---------- DATA EXCERPTS ----------
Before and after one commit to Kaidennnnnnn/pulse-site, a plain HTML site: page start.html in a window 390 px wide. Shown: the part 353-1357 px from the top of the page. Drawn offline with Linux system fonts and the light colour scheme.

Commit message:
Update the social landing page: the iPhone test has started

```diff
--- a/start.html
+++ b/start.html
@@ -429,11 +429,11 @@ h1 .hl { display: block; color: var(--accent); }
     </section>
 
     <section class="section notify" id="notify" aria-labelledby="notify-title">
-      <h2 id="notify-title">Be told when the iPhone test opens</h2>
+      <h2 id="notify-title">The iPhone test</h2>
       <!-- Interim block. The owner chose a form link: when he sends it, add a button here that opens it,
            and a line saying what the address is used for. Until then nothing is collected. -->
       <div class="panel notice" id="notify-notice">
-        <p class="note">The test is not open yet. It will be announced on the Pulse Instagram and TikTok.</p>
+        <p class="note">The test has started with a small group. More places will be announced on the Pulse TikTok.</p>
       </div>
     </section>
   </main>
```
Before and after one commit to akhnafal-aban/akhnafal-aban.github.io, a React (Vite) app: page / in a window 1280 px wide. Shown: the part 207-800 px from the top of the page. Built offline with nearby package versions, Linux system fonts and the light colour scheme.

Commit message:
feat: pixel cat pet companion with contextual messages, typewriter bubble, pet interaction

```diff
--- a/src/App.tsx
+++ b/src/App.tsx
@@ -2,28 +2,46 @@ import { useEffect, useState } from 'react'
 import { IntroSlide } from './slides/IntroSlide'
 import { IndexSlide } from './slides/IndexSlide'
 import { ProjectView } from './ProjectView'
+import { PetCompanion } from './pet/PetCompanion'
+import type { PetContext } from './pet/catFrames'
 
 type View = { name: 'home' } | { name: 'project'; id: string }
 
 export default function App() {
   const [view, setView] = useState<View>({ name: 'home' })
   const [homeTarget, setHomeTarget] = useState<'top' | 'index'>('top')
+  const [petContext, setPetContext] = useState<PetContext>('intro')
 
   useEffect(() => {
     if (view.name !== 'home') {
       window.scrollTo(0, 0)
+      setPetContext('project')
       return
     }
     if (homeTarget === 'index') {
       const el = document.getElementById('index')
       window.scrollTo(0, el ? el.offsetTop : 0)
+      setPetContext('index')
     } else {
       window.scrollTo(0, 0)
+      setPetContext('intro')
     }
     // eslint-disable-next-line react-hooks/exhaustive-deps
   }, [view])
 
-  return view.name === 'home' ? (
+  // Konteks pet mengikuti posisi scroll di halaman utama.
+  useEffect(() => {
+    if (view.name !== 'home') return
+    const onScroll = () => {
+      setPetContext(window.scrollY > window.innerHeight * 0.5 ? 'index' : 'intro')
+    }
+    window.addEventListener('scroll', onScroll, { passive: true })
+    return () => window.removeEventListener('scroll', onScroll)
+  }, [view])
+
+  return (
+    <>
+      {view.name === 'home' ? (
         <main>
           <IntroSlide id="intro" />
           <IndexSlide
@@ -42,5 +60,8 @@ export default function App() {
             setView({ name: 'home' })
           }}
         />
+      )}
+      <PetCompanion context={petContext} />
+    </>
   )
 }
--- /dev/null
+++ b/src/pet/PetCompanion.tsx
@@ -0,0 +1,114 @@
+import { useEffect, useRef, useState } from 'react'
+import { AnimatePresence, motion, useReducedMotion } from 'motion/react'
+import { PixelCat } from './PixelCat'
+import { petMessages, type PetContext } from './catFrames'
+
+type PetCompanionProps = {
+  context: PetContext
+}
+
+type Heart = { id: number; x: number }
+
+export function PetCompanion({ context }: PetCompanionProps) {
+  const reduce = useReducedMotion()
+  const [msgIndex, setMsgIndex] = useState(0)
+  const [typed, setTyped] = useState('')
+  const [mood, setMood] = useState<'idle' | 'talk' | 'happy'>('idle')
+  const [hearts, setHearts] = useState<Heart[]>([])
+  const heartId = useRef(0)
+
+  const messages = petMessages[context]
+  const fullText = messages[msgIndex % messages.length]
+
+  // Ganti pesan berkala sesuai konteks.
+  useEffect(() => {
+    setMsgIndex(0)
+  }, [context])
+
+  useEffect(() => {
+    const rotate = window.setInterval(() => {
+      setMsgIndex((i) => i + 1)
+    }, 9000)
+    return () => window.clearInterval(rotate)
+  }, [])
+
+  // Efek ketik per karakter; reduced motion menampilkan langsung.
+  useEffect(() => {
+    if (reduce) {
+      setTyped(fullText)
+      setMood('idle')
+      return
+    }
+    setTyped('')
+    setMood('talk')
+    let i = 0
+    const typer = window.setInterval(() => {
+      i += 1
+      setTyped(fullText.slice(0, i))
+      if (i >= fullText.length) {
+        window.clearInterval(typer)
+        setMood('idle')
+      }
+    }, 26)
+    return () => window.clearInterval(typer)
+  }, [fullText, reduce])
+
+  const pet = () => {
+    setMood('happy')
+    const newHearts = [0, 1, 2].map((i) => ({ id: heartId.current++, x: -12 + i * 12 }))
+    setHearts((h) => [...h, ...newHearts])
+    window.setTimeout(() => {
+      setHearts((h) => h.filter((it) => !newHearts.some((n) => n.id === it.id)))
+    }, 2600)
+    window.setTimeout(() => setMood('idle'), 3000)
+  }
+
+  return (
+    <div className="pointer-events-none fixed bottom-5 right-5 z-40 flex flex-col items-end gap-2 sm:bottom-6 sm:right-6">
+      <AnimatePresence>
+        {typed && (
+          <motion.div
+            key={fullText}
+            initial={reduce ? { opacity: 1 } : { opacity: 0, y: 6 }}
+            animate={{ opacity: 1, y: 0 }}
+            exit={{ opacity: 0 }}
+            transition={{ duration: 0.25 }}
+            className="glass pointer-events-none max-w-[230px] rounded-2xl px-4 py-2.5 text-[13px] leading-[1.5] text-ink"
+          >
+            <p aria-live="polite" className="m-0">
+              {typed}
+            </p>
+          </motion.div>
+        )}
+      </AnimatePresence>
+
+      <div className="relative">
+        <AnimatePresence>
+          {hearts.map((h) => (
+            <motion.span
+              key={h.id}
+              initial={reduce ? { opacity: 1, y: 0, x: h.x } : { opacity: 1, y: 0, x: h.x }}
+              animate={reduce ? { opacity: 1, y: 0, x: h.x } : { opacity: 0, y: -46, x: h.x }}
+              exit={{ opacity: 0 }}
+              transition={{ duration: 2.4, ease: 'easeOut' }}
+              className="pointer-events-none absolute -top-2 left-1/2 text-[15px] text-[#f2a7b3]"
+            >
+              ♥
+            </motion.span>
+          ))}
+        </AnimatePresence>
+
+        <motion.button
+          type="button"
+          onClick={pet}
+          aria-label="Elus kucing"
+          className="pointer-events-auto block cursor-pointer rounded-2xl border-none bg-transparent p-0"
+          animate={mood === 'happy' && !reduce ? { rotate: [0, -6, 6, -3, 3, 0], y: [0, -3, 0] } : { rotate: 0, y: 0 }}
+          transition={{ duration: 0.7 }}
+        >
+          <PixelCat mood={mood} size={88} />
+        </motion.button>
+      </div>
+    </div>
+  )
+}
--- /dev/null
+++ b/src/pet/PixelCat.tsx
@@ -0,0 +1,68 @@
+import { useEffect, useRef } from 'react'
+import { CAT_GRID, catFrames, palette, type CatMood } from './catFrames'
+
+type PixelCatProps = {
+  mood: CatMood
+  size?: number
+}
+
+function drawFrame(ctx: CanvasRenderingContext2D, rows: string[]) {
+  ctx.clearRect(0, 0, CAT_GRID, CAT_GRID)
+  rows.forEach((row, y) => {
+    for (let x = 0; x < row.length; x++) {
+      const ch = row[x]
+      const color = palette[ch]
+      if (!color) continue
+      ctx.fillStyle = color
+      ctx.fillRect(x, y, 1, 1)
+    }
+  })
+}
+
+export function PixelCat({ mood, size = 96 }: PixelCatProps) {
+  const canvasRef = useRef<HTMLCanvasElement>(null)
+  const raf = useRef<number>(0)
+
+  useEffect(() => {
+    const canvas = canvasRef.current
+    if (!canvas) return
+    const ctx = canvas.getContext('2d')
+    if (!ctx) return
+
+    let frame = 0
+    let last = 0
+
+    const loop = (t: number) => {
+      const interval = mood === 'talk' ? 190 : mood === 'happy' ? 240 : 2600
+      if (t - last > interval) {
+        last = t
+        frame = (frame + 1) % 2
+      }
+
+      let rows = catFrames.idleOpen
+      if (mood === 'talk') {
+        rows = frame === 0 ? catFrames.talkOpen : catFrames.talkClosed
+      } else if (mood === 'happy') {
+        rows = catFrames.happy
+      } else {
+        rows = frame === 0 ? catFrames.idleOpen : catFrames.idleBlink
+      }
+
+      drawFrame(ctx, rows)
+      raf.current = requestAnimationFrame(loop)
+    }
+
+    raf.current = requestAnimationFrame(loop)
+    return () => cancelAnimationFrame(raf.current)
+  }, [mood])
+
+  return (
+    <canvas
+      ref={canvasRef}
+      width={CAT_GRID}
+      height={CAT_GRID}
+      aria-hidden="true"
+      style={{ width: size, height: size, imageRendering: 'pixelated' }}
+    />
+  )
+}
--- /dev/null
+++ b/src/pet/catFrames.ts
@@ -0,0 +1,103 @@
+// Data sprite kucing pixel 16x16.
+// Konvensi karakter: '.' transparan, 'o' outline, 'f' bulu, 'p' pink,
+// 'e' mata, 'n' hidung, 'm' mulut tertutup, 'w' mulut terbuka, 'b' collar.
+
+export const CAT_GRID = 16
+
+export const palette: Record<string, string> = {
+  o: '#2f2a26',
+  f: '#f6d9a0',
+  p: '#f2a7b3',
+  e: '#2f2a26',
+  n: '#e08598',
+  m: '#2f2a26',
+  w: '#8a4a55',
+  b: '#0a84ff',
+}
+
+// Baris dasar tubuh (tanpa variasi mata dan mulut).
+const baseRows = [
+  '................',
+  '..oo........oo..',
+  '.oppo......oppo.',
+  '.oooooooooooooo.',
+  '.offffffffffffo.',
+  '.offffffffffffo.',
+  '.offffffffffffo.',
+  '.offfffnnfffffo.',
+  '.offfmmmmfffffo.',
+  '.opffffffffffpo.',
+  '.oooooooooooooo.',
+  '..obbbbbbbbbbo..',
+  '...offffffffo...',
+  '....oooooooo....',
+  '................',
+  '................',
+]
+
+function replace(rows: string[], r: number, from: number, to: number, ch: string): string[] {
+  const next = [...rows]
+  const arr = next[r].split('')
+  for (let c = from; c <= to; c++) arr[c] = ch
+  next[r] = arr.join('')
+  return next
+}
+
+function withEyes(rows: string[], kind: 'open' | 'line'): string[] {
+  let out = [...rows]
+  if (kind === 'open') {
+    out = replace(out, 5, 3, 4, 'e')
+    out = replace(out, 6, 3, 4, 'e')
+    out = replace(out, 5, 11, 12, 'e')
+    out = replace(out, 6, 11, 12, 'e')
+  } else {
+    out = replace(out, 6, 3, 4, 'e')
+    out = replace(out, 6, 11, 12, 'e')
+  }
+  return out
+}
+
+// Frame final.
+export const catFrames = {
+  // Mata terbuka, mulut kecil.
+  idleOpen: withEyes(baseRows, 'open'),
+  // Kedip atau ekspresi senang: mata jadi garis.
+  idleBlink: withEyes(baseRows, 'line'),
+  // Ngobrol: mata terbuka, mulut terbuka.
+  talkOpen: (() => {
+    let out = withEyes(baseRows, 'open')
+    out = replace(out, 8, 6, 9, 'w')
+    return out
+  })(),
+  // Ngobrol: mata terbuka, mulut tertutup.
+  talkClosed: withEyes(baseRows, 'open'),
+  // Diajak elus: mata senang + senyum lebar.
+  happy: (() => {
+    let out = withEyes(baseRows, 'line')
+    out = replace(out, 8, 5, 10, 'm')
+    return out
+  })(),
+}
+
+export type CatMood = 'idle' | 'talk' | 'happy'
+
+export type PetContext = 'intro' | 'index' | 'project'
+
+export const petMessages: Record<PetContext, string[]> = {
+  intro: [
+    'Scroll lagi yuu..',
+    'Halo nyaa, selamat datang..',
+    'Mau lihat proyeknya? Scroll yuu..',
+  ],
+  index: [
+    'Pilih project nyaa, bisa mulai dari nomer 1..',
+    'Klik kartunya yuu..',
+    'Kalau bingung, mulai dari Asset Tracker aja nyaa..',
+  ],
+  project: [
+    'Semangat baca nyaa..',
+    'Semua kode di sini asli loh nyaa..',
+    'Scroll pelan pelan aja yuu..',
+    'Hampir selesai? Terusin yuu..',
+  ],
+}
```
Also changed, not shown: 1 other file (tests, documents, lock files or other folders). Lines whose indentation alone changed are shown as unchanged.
----------
## EXERCISE:
Each line above that contains the word "AnimatePresence" must be copied.

## WRITTEN SOLUTION:
+import { AnimatePresence, motion, useReducedMotion } from 'motion/react'
+      <AnimatePresence>
+      </AnimatePresence>
+        <AnimatePresence>
+        </AnimatePresence>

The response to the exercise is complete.